*Activity:* For this task, every record below must be reproduced exactly.

[Supplied entries — start]

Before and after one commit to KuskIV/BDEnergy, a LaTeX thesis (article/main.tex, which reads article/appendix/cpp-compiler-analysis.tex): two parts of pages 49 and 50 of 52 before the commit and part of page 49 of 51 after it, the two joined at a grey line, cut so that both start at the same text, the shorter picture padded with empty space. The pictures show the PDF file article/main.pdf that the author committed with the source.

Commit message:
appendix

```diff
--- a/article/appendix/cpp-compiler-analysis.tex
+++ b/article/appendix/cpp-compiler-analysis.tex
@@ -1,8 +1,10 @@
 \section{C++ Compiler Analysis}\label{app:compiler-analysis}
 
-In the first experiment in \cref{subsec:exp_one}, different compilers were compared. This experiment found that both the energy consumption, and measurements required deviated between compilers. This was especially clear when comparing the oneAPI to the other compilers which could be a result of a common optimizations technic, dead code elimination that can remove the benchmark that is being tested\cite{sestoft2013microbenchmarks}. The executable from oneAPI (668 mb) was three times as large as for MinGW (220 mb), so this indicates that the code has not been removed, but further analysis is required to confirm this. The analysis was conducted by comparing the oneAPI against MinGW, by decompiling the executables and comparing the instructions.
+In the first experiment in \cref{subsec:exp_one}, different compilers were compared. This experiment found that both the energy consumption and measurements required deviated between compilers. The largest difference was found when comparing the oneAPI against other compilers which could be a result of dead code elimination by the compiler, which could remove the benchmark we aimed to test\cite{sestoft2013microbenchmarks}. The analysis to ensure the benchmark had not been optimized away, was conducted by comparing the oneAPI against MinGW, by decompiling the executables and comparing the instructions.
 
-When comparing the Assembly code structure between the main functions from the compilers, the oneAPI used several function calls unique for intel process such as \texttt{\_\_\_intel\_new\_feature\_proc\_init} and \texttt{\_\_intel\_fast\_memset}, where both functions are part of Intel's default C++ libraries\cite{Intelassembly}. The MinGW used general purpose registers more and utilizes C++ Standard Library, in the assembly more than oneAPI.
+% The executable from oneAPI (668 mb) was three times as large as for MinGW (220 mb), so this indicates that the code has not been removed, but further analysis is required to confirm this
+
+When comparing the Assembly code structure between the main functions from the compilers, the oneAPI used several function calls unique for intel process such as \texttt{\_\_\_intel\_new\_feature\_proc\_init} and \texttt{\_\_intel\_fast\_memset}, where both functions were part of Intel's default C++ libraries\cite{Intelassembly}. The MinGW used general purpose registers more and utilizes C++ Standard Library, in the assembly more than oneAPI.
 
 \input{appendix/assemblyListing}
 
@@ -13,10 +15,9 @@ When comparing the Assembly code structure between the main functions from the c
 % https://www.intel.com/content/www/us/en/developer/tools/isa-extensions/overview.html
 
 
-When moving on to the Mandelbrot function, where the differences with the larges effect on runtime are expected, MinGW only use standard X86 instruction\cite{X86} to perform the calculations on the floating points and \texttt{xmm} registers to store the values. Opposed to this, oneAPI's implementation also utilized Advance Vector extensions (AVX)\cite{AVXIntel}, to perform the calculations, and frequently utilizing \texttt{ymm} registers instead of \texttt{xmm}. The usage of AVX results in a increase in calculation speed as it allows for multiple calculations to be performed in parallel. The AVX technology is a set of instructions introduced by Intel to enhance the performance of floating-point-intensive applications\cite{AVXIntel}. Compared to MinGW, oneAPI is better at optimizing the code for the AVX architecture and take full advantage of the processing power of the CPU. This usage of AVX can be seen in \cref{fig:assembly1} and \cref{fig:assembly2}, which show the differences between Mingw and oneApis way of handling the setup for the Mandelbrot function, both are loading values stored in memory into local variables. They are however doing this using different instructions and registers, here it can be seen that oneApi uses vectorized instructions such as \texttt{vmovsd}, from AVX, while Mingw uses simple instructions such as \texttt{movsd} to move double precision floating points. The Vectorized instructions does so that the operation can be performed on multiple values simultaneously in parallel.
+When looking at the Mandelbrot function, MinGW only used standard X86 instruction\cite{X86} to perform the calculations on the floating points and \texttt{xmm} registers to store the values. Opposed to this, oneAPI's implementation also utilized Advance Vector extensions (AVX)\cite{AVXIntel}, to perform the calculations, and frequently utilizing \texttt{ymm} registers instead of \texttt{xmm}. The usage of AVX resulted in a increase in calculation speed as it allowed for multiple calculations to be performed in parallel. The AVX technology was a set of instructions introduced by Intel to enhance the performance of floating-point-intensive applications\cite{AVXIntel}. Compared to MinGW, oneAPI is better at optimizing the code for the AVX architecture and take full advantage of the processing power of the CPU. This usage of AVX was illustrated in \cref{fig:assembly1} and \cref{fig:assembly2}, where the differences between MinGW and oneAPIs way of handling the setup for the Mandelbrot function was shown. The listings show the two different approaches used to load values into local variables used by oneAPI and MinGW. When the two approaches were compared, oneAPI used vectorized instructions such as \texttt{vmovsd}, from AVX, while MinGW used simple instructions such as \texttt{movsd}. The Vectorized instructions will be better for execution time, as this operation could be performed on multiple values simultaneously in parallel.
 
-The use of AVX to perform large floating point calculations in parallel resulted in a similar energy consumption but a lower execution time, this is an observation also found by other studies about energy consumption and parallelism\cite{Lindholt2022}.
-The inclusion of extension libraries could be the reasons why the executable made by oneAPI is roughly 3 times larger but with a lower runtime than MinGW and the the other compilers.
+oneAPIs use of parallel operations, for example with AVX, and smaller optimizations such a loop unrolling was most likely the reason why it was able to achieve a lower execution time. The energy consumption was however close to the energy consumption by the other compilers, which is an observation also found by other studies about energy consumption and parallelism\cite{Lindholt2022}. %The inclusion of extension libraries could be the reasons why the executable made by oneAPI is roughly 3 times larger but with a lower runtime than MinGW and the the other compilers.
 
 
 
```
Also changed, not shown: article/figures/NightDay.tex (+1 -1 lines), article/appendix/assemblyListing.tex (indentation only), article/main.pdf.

[Supplied entries — finish]

*Your response:*
Before and after one commit to KuskIV/BDEnergy, a LaTeX thesis (article/main.tex, which reads article/appendix/cpp-compiler-analysis.tex): two parts of pages 49 and 50 of 52 before the commit and part of page 49 of 51 after it, the two joined at a grey line, cut so that both start at the same text, the shorter picture padded with empty space. The pictures show the PDF file article/main.pdf that the author committed with the source.

Commit message:
appendix

```diff
--- a/article/appendix/cpp-compiler-analysis.tex
+++ b/article/appendix/cpp-compiler-analysis.tex
@@ -1,8 +1,10 @@
 \section{C++ Compiler Analysis}\label{app:compiler-analysis}
 
-In the first experiment in \cref{subsec:exp_one}, different compilers were compared. This experiment found that both the energy consumption, and measurements required deviated between compilers. This was especially clear when comparing the oneAPI to the other compilers which could be a result of a common optimizations technic, dead code elimination that can remove the benchmark that is being tested\cite{sestoft2013microbenchmarks}. The executable from oneAPI (668 mb) was three times as large as for MinGW (220 mb), so this indicates that the code has not been removed, but further analysis is required to confirm this. The analysis was conducted by comparing the oneAPI against MinGW, by decompiling the executables and comparing the instructions.
+In the first experiment in \cref{subsec:exp_one}, different compilers were compared. This experiment found that both the energy consumption and measurements required deviated between compilers. The largest difference was found when comparing the oneAPI against other compilers which could be a result of dead code elimination by the compiler, which could remove the benchmark we aimed to test\cite{sestoft2013microbenchmarks}. The analysis to ensure the benchmark had not been optimized away, was conducted by comparing the oneAPI against MinGW, by decompiling the executables and comparing the instructions.
 
-When comparing the Assembly code structure between the main functions from the compilers, the oneAPI used several function calls unique for intel process such as \texttt{\_\_\_intel\_new\_feature\_proc\_init} and \texttt{\_\_intel\_fast\_memset}, where both functions are part of Intel's default C++ libraries\cite{Intelassembly}. The MinGW used general purpose registers more and utilizes C++ Standard Library, in the assembly more than oneAPI.
+% The executable from oneAPI (668 mb) was three times as large as for MinGW (220 mb), so this indicates that the code has not been removed, but further analysis is required to confirm this
+
+When comparing the Assembly code structure between the main functions from the compilers, the oneAPI used several function calls unique for intel process such as \texttt{\_\_\_intel\_new\_feature\_proc\_init} and \texttt{\_\_intel\_fast\_memset}, where both functions were part of Intel's default C++ libraries\cite{Intelassembly}. The MinGW used general purpose registers more and utilizes C++ Standard Library, in the assembly more than oneAPI.
 
 \input{appendix/assemblyListing}
 
@@ -13,10 +15,9 @@ When comparing the Assembly code structure between the main functions from the c
 % https://www.intel.com/content/www/us/en/developer/tools/isa-extensions/overview.html
 
 
-When moving on to the Mandelbrot function, where the differences with the larges effect on runtime are expected, MinGW only use standard X86 instruction\cite{X86} to perform the calculations on the floating points and \texttt{xmm} registers to store the values. Opposed to this, oneAPI's implementation also utilized Advance Vector extensions (AVX)\cite{AVXIntel}, to perform the calculations, and frequently utilizing \texttt{ymm} registers instead of \texttt{xmm}. The usage of AVX results in a increase in calculation speed as it allows for multiple calculations to be performed in parallel. The AVX technology is a set of instructions introduced by Intel to enhance the performance of floating-point-intensive applications\cite{AVXIntel}. Compared to MinGW, oneAPI is better at optimizing the code for the AVX architecture and take full advantage of the processing power of the CPU. This usage of AVX can be seen in \cref{fig:assembly1} and \cref{fig:assembly2}, which show the differences between Mingw and oneApis way of handling the setup for the Mandelbrot function, both are loading values stored in memory into local variables. They are however doing this using different instructions and registers, here it can be seen that oneApi uses vectorized instructions such as \texttt{vmovsd}, from AVX, while Mingw uses simple instructions such as \texttt{movsd} to move double precision floating points. The Vectorized instructions does so that the operation can be performed on multiple values simultaneously in parallel.
+When looking at the Mandelbrot function, MinGW only used standard X86 instruction\cite{X86} to perform the calculations on the floating points and \texttt{xmm} registers to store the values. Opposed to this, oneAPI's implementation also utilized Advance Vector extensions (AVX)\cite{AVXIntel}, to perform the calculations, and frequently utilizing \texttt{ymm} registers instead of \texttt{xmm}. The usage of AVX resulted in a increase in calculation speed as it allowed for multiple calculations to be performed in parallel. The AVX technology was a set of instructions introduced by Intel to enhance the performance of floating-point-intensive applications\cite{AVXIntel}. Compared to MinGW, oneAPI is better at optimizing the code for the AVX architecture and take full advantage of the processing power of the CPU. This usage of AVX was illustrated in \cref{fig:assembly1} and \cref{fig:assembly2}, where the differences between MinGW and oneAPIs way of handling the setup for the Mandelbrot function was shown. The listings show the two different approaches used to load values into local variables used by oneAPI and MinGW. When the two approaches were compared, oneAPI used vectorized instructions such as \texttt{vmovsd}, from AVX, while MinGW used simple instructions such as \texttt{movsd}. The Vectorized instructions will be better for execution time, as this operation could be performed on multiple values simultaneously in parallel.
 
-The use of AVX to perform large floating point calculations in parallel resulted in a similar energy consumption but a lower execution time, this is an observation also found by other studies about energy consumption and parallelism\cite{Lindholt2022}.
-The inclusion of extension libraries could be the reasons why the executable made by oneAPI is roughly 3 times larger but with a lower runtime than MinGW and the the other compilers.
+oneAPIs use of parallel operations, for example with AVX, and smaller optimizations such a loop unrolling was most likely the reason why it was able to achieve a lower execution time. The energy consumption was however close to the energy consumption by the other compilers, which is an observation also found by other studies about energy consumption and parallelism\cite{Lindholt2022}. %The inclusion of extension libraries could be the reasons why the executable made by oneAPI is roughly 3 times larger but with a lower runtime than MinGW and the the other compilers.
 
 
 
```
Also changed, not shown: article/figures/NightDay.tex (+1 -1 lines), article/appendix/assemblyListing.tex (indentation only), article/main.pdf.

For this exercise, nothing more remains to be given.